We are here to improve our relationships with others
in order to transform the Jewish people in these urgent times.
Last week’s stretch of the week was: If you buy something new to wear or for your home, think of how this item can be part of your overall goal of Kiddush HaShem.
Please allow ONE person to share her experience with this exercise for ONE minute.
Sanctifying the Name of HaShem
For the past few weeks we have focused on how we appear to others. Today we will look at how other’s appear to us.
We have much to be proud of as Jews. The special care that HaShem has shown us has allowed the Jewish people to thrive for these thousands of years. Our Torah has given us a meaningful life that transcends all. However, we must be careful that the healthy and well-deserved pride that we have in ourselves and our accomplishments do not cause us to disparage others. We need not put others down in order to keep our high opinion of ourselves. Remembering that the purpose of kiddush HaShem is to bring others to the recognition of HaShem, we must be able to see that all people, Jew and non-Jew alike, are created in the image of HaShem, and, therefore deserve our respect in every interaction we have with them. The most powerful tool we have to achieve this is to look at others and see past their current behaviors to see their potential. Since they are created in the image of HaShem, no matter their present state, they have the potential to improve.
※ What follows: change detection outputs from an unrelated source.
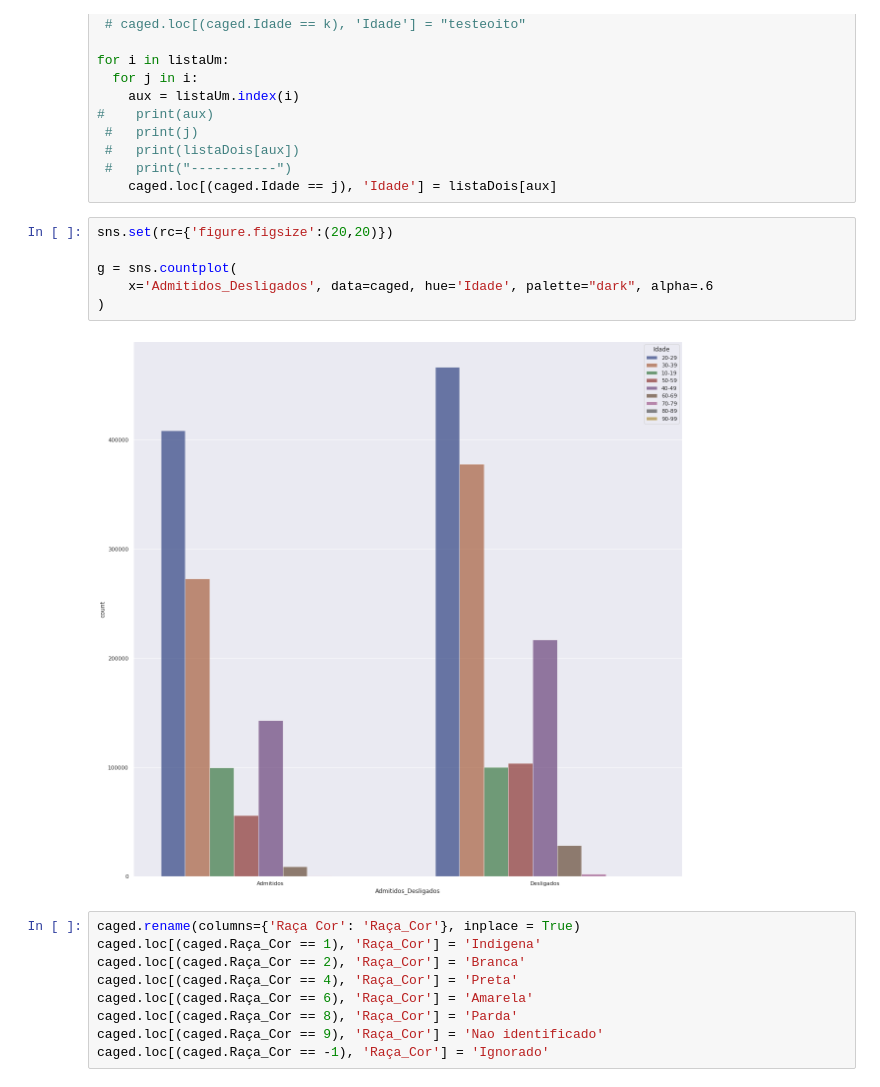
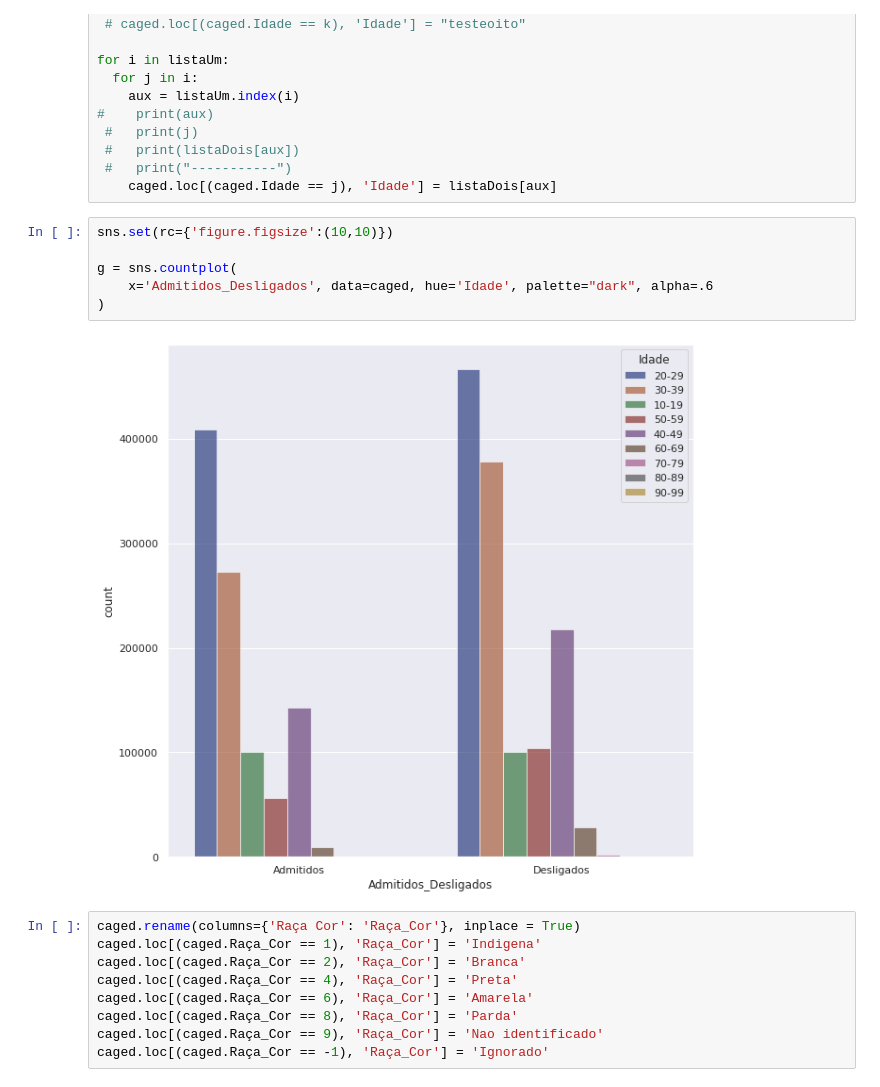
Before and after one commit to natalianeves18/Analise-de-dados-publicos-do-trabalho, a Jupyter notebook: Caged.ipynb, the cells around one changed output. Saved outputs shown, nothing was run; the diff lists cells and outputs as text.

```diff
--- a/Caged.ipynb
+++ b/Caged.ipynb
@@ -132,13 +132,13 @@ for i in listaUm:
  #   print("-----------")
     caged.loc[(caged.Idade == j), 'Idade'] = listaDois[aux]
 # %%
-sns.set(rc={'figure.figsize':(20,20)})
+sns.set(rc={'figure.figsize':(10,10)})
 
 g = sns.countplot(
     x='Admitidos_Desligados', data=caged, hue='Idade', palette="dark", alpha=.6
 )
 # %% [output]
-[figure, old version]
+[figure, new version]
 # %%
 caged.rename(columns={'Raça Cor': 'Raça_Cor'}, inplace = True)
 caged.loc[(caged.Raça_Cor == 1), 'Raça_Cor'] = 'Indigena'
```
Also changed, not shown: parts of 8 cells of this notebook.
One action we can take in this area is to be careful in the way we speak about groups of people. Stereotyping, disparaging names and labeling groups of people all contribute to the way we look at others, even when that is not intended. We have done a good job instilling pride in being religious Jews but sometimes we lose focus on the proper balance needed. Our negative speech about others may also be a contributing factor.
Consider some of the following common statements:
I don't know where to send my daughter to high school; girls from school x are too snobby;
Our town was so much more peaceful before all the newcomers from ______ moved in;
I can't believe how nice she is, even though she came from ______.
How do statements like these undermine our ability to see the potential in others (, in addition to the fact that these are probably lashon hora)?
Not only must we attempt to see others' potential in the best possible light, but it follows that it is our responsibility to act in a way that is an example for others. If others are not acting properly, some part of the responsibility lies with us. This is an obvious statement when we think about being a role model for our children -- of course our actions--both positive and negative--influence how our children act. In terms of Kiddush HaShem, we need to think of ourselves as role models for the world! Since our G-d given task is to bring honor to HaShem, every action we do has the ability to influence others. This is an awesome responsibility. But, if we focus on the goal, we can summon our reserves of spiritual adrenaline to infuse our actions with the strength needed to accomplish this task. Although it may be tempting to think that we cannot make a difference in the world, this thought is not helpful. The belief that we can take responsibility and make that difference is fundamental to Judaism.
(Reproduced from Living Kiddush HaShem by Rabbi Shraga Freedman, with permission of the author. For more resources, please contact: email@example.com.)
Stepping up and meeting the responsibility of being a positive influence in the world can be done. Think of the kiddush HaShem involved in Israel's setting up emergency hospitals in Haiti after the earthquake and so many other places all over the world. Think of the Jewish businessmen who have made the national news by restoring retirement packages or providing bonuses to their workers totaling millions of dollars.
Sometimes the world we influence is much smaller. In many Jewish neighborhoods there are elderly widows and widowers living among the majority of young families. The quantity and quality of giving to them is beyond description. Just a few examples, barely skimming the surface: flowers, home-baked challa and soup distributed weekly (along with a visit), block wide birthday parties, snowshoveling, hospital visits, home repairs, rides to and from doctors, picking up medicine at the pharmacy, Shabbos and Yom Tov meals. What incredible kiddush HaShem has been engendered by these acts of chessed. The attitudes of these seniors toward their more observant neighbors moved from wariness to love and respect. Their adult children and grandchildren have been able to see the beauty of the Torah lifestyle. And, think of the positive influence on our own children, who can see the splendor of chessed, giving to others.
It is empowering to hear of wonderful things we Jews do in the name of Torah, whether they are world events that make the news or "smaller" acts on an individual level. Could we all share something that we have heard about or seen that inspire us or have had a positive influence on us?
How might we achieve the appropriate balance between pride-on a personal or national level-and vanity or conceit?
Stretch of the Week:
Share something inspirational with someone in order to instill a pride in being Jewish.